    Worth a read if you have the time - the similarities with the current US tactics are obvious. This document has done the rounds at a lot of strategic studies institutions; I myself used it for my undergraduate thesis as it was considered 'cutting edge' at the time.

    Edited for mllarr spelling.
  3. OldSnowy

    OldSnowy LE Moderator Book Reviewer

    It's a bit rich - no, more like grossly hypocritical - for us to comment on the Yanks 'finally getting it' while at exactly the same time we are withdrawing from all locations in Bas and concentrating on a single base (Well, at least it's spread out over quite a large area, and that will make less likely that the IDF will hit anything!).

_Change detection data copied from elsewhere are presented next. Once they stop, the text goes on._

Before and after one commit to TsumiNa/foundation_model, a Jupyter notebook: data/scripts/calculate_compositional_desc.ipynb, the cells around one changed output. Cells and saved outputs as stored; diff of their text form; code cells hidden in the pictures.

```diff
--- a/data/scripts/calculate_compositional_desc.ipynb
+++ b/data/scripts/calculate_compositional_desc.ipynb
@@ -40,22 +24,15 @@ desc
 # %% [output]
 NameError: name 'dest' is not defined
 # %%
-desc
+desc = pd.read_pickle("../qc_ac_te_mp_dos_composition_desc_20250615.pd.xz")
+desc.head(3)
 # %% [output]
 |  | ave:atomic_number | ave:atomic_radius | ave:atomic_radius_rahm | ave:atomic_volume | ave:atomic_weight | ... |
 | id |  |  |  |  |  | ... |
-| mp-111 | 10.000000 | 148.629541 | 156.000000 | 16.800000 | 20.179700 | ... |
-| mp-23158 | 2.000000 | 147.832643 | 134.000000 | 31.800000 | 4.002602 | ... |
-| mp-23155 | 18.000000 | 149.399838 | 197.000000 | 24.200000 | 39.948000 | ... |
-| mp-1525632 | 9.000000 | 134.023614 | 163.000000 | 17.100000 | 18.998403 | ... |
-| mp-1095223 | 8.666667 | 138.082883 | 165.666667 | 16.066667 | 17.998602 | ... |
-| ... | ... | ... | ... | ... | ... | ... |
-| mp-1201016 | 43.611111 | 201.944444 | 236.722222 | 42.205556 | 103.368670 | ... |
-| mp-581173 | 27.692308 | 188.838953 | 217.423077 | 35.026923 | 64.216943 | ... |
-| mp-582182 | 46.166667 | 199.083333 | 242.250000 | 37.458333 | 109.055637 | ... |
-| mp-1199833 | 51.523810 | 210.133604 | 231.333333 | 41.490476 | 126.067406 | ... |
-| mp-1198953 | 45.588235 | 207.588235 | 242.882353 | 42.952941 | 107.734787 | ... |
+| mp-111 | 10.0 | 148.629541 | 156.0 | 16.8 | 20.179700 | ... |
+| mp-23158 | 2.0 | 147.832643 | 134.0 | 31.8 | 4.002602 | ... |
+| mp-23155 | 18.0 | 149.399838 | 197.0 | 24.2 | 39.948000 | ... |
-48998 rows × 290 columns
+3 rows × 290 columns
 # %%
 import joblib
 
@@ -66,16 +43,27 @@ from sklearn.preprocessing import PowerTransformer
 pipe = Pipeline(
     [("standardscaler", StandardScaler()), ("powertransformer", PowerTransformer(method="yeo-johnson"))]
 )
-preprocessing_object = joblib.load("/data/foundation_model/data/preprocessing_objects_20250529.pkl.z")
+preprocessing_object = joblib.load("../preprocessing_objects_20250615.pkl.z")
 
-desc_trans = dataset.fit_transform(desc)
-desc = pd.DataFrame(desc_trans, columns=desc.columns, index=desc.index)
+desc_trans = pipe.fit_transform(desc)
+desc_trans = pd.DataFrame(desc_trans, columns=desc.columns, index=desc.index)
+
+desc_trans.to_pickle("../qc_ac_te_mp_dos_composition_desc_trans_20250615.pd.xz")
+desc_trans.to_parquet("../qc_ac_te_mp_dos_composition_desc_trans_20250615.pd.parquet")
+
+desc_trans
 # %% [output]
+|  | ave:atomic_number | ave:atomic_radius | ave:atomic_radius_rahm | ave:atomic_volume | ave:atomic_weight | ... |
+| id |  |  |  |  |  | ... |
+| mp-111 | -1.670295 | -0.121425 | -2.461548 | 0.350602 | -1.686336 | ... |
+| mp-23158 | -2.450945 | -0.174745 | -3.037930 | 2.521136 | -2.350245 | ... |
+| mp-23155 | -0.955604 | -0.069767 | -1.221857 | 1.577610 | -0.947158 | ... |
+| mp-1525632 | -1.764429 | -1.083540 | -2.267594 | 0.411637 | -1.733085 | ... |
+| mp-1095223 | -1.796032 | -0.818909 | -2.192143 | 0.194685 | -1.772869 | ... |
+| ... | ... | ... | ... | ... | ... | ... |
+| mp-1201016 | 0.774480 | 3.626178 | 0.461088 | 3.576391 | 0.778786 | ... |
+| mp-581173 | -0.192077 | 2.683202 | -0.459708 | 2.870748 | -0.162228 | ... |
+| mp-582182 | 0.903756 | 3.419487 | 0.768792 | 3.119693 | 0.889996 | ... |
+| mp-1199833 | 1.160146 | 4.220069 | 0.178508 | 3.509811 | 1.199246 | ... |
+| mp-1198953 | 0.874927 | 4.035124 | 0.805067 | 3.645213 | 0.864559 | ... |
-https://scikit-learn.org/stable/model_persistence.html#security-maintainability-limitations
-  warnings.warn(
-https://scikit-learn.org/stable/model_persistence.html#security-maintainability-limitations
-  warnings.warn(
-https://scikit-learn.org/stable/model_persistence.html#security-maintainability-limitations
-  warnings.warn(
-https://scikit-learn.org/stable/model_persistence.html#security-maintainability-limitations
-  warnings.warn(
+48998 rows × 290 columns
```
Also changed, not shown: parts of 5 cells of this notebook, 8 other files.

    Why do we hold oursleves up to being the great anti-insurgency experts? Still because of Malaya? Northern Ireland? Kenya? Cyprus? Aden?
    Of those few examples, I don't think we can say that we did that well in many of them.
  4. msr

    msr LE

    I didn't pass any comment on us being counter-insurgency experts, more that the US seem to be getting things right with their big surge.

    Perhaps the title was a little bit provocative.

  5. Kenya and Malaya - good. NI - OK, Cyprus and Aden - nope!
  6. spike7451

    spike7451 RIP

    Hearts & Minds,something we have been using for years,a concept alien to the average US Soldier.
  7. Does Karl von Clausewitz need a rethink?
  8. According to the article Lumber Jack linked to above, he most certainly does.

    It's very interesting stuff, long read but worth the time.
  9. We are pulling back to a single base cos Blairs gona pull us out, obvious. If we were there for the long term we'd be still on the streets.
  10. That would seem to indicate that there is a bigger Hearts and Minds op going on in this country, than with the Iraqi people.

    Who needs to be convinced that the military presence in Iraq is justified and of benefit to the Iraqi people - UK population or the people of Iraq?
  11. Depends if you mean from Blair's point of view, or from a world peace point of view.
  12. Both would be nice .Doubt you can convince either now .
  13. Not wrong.
  14. Don't confuse war with colonial policing. :D
  15. Biped

    Biped LE Book Reviewer

    I believe that our practices in hostile grounds are some of the most effective in the world. Apart from the recent and somewhat disgusting practice of using Snatch Landrovers, we do get it right through years and years of practice. It's never going to be perfect, but the experience on N.I. and other places have set in place some superb patrolling drills. The septics still patrol in bunches (unless that's changed in light of Iraq) whilst we done it spread out for years.

    If you ask any of the US army brass serving in Iraq at the moment, I'm fairly sure that they are modifying their practices in the field based on their experiences, but mostly ours and our subsequent expertise.

    When it comes down to it, and you are trying to maintain at least some modicum of peace at ground level amongst a civilian population with insurgent elements, there is no way in hell you are ever going to do that from a big base outside of town or by driving through at speed. You can only get the intelligence you need and the rapid reaction you need by having people amongst them, in depth learning the ground and getting feedback.

    If I'm not mistaken, and if the US forces are indeed adopting this practice, it is due to the failures with the previous method, and undoubtedly modified in light of ours.

    Edited to add: This change of practice in having their bods 'amongst it' will only really have a positive effect if they adopt a more amenable mental attitude to the civilians around them rather than the usual US approach of ignorance and condescension. Back to hearts and minds again.